ASSIGNMENT:
Could you find each line of the data below that contains the word "Critic" and copy those lines?

(Data extracted from a collection)

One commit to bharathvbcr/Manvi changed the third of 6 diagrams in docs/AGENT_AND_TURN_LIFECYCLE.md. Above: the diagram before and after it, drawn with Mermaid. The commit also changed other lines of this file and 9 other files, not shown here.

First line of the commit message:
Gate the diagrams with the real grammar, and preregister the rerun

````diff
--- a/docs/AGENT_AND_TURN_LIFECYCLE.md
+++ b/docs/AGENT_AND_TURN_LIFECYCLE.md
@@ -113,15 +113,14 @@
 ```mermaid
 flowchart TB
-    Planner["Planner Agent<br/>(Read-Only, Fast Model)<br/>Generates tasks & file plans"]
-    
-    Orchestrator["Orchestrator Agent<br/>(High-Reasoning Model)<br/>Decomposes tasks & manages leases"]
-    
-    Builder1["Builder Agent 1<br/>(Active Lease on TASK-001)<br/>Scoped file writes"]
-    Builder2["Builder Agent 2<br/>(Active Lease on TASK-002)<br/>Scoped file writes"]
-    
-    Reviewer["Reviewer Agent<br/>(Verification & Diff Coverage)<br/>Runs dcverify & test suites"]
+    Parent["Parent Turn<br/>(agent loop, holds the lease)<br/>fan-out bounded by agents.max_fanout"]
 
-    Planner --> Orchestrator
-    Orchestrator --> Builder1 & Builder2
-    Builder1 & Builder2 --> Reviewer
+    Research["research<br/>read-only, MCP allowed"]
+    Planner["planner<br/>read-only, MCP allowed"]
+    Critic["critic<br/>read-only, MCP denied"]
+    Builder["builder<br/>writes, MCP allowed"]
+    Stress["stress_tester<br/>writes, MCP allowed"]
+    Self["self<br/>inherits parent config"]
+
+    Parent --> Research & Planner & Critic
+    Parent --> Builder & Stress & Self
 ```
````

---

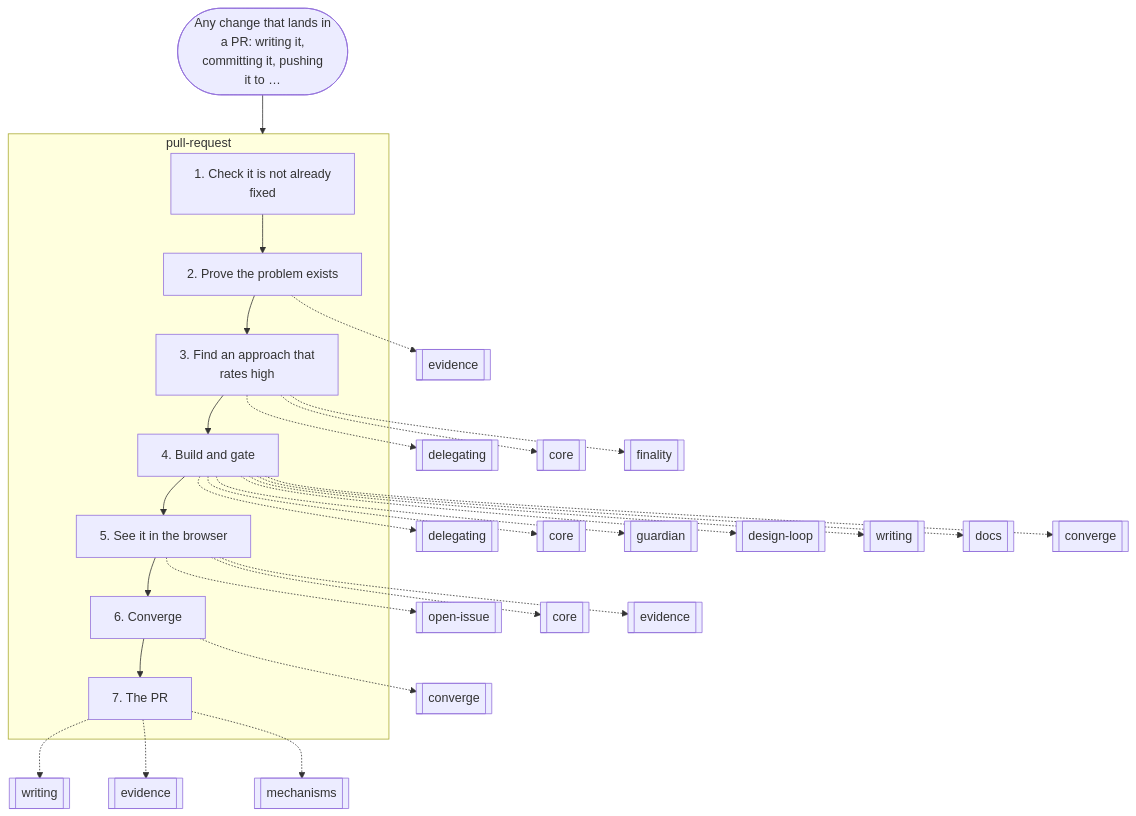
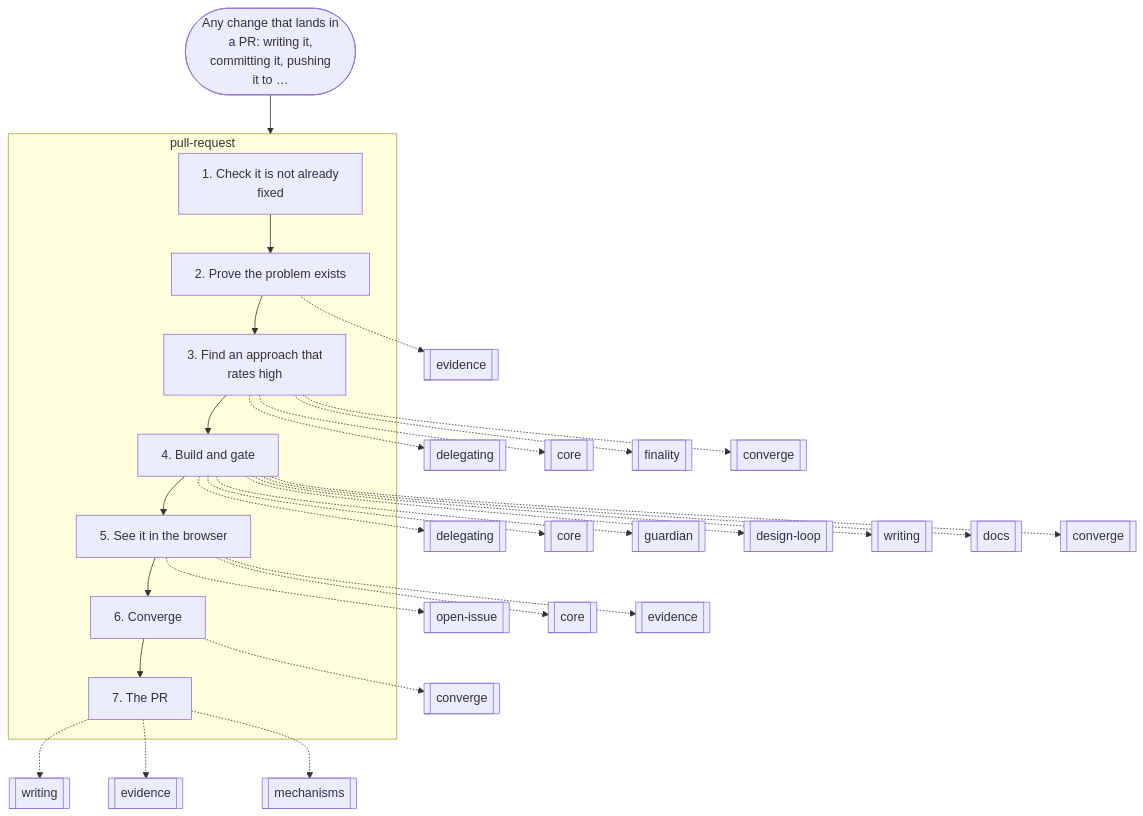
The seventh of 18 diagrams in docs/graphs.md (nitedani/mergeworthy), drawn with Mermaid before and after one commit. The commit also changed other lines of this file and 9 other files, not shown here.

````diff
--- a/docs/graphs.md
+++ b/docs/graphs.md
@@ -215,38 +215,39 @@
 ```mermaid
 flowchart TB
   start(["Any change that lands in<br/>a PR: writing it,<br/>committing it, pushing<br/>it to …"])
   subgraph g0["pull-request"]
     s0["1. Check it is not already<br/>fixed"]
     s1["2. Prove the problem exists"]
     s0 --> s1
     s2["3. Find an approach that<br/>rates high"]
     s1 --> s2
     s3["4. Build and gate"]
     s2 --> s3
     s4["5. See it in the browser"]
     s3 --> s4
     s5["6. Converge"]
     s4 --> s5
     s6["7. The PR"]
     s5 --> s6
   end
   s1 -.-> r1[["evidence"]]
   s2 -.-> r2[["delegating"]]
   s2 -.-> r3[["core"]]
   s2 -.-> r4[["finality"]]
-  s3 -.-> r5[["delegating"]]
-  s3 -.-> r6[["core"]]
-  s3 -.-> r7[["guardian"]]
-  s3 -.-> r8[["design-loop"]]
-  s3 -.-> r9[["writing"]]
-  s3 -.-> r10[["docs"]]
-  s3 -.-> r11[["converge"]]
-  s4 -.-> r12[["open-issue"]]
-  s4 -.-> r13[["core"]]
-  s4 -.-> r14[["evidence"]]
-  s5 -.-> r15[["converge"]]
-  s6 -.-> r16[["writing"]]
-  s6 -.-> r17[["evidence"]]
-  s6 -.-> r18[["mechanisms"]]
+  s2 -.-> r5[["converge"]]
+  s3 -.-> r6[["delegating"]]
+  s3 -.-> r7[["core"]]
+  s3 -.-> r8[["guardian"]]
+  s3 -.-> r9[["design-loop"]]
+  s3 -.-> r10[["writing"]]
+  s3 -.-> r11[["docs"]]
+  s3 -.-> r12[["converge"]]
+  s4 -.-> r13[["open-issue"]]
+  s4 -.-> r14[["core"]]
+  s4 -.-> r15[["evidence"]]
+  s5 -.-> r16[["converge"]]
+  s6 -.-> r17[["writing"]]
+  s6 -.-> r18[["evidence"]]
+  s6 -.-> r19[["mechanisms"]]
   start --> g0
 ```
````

--

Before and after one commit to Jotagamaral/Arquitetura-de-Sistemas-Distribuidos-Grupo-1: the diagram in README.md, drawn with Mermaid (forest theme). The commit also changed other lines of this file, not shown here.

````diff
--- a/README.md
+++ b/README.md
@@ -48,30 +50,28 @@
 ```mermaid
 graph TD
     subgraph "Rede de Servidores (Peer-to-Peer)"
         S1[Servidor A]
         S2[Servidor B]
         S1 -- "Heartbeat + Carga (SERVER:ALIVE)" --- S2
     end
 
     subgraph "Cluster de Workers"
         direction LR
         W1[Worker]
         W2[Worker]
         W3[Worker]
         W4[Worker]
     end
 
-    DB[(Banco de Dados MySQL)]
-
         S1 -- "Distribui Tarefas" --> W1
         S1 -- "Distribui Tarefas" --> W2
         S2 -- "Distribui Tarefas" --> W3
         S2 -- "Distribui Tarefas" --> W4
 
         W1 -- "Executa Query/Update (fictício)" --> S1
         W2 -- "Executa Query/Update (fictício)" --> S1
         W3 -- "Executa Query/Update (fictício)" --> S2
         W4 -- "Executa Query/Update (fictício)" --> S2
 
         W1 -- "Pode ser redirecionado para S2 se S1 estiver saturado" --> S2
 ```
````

YOUR SOLUTION:
+    Critic["critic<br/>read-only, MCP denied"]
+    Parent --> Research & Planner & Critic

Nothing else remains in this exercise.